Brooks Laich is opening up about he and wife Julianne Hough’s decision to go through in vitro fertilization in hopes of changing the shame often associated with the process.
The professional hockey player, 35, and the actress wed in July of 2017 in Idaho, Us Weekly reports. Now, they’re hoping to expand their family.
Laich told Us:
“My wife and I want to have children in our future, and going through IVF was a decision we made to increase the [odds] of that happening. I wish people would perceive it [that way instead of with] shame or guilt.”
He is tackling this topic and more with his co-host Gavin DeGraw on their iHeartRadio “How Men Think” podcast.
The athlete explained:
“We want to … attack things that are stereotyped or deemed sensitive or hush-hush.”
In the latest episode of the podcast released on June 16, Laich opened up about what the IVF experience was like for him as a man.
For instance, he said :
“For anybody out there that is considering it, it’s a lot. I will say that. As a husband, you’re just in full support mode of your wife.”
During the episode, the hosts and their guests also discussed why they thought people were so secretive about experiences like IVF. Furthermore, Laich spoke on why he could see people wanting to keep it private.
“It’s very emotional. I mean you’re trying to bring a life into this world … It was very difficult on my wife, as well … She just turned 30 last year. She has endometriosis, which could complicate pregnancy. It doesn’t mean it will, but it could. And so the smarter thing for us to do is let’s freeze some of her eggs. And if we need this as a back up plan in two years or a year from now, whenever we want to start having kids and maybe we can’t, we have a back up plan.”
According to Mayo Clinic, endometriosis is often “a painful disorder in which tissue that normally lines the inside of your uterus — the endometrium — grows outside your uterus.” Those with the disorder often experience menstrual cramps far worse than normal.
Additionally, Mayo Clinic lists impaired fertility as the main complication associated with endometriosis.
The site states:
Approximately one-third to one-half of women with endometriosis have difficulty getting pregnant.

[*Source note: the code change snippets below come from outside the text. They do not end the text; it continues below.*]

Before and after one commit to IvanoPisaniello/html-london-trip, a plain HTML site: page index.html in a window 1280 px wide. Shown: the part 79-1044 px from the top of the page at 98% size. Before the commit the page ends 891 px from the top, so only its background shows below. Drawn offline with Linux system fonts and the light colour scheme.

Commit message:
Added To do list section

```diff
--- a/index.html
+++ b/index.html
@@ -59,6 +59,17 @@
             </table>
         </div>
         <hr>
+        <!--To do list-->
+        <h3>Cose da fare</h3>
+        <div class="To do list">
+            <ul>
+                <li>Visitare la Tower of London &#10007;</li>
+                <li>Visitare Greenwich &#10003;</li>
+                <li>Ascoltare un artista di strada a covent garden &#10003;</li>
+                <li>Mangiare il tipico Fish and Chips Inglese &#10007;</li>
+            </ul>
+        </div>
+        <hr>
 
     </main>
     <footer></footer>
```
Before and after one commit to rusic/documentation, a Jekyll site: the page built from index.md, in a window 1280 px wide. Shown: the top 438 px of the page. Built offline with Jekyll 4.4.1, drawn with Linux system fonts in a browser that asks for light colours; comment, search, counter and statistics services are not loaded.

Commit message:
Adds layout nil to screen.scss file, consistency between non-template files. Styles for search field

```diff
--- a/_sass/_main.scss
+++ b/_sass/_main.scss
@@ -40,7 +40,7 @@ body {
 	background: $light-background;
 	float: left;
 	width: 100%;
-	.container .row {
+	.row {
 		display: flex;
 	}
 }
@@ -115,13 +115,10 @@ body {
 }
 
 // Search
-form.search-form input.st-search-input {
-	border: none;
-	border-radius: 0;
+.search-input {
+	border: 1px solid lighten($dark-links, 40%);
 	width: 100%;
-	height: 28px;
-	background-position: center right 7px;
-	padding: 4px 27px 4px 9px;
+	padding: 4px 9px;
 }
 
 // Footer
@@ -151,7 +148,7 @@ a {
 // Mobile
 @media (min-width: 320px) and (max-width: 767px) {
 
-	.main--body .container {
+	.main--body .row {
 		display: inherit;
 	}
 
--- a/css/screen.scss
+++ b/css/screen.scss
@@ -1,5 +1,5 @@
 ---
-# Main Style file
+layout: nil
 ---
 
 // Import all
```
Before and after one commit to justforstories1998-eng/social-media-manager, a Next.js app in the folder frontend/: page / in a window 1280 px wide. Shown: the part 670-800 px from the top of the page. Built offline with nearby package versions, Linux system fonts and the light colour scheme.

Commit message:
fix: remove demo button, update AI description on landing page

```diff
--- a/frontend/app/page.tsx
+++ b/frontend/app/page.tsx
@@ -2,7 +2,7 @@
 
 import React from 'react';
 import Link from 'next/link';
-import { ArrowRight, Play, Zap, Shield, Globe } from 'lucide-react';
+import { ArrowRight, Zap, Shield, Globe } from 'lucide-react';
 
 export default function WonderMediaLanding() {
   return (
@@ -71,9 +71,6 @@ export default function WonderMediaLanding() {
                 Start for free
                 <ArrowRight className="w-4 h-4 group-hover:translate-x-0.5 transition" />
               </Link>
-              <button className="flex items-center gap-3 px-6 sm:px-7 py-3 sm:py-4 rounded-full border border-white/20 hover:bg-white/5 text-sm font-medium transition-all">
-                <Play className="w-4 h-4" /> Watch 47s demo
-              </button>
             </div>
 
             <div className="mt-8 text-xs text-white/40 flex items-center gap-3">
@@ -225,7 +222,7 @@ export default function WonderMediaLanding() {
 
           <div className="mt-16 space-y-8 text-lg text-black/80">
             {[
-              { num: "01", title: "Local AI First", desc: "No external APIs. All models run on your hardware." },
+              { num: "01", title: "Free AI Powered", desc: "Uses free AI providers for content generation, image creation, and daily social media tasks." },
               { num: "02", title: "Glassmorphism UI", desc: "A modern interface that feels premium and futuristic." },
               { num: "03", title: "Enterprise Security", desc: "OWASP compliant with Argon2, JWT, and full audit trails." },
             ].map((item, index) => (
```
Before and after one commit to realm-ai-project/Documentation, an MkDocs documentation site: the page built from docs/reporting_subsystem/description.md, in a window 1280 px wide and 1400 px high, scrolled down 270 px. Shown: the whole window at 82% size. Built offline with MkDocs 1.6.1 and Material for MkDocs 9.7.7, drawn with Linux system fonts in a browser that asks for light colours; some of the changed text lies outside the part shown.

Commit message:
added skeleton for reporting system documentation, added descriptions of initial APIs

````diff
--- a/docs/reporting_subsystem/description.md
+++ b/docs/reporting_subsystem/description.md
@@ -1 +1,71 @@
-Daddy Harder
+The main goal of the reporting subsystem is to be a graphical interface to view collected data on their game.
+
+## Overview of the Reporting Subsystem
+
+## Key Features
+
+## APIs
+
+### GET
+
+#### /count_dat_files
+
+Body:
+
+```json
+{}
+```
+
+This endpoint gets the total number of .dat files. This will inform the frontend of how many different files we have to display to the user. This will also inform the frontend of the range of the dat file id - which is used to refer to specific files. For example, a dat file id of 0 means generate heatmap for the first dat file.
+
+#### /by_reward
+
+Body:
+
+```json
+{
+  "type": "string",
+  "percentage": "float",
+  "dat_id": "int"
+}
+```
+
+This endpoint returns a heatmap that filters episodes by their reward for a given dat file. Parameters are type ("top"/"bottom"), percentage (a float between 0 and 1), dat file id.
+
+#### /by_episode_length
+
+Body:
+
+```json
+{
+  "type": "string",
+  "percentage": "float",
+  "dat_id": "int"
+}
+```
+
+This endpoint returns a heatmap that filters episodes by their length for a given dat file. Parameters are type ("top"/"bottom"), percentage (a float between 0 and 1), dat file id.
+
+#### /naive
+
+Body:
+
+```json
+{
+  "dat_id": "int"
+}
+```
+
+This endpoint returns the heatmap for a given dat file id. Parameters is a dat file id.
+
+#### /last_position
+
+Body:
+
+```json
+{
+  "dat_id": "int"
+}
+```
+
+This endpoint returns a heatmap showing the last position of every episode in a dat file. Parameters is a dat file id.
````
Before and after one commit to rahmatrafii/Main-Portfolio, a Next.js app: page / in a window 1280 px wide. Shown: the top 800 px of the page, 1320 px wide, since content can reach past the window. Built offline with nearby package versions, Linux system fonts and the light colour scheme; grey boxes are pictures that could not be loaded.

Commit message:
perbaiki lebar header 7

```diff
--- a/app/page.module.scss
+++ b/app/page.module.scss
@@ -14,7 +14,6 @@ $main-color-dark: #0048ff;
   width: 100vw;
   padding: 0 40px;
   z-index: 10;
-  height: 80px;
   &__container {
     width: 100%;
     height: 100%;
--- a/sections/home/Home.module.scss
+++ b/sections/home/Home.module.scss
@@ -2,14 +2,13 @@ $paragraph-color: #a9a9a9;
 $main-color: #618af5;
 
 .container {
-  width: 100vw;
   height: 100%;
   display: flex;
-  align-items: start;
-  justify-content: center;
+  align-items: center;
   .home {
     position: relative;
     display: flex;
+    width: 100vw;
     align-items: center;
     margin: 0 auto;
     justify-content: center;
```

Laich and his co-hosts agreed that people should be more willing to talk about their fertility experiences and issues. In doing that, it lets others know that they aren’t alone.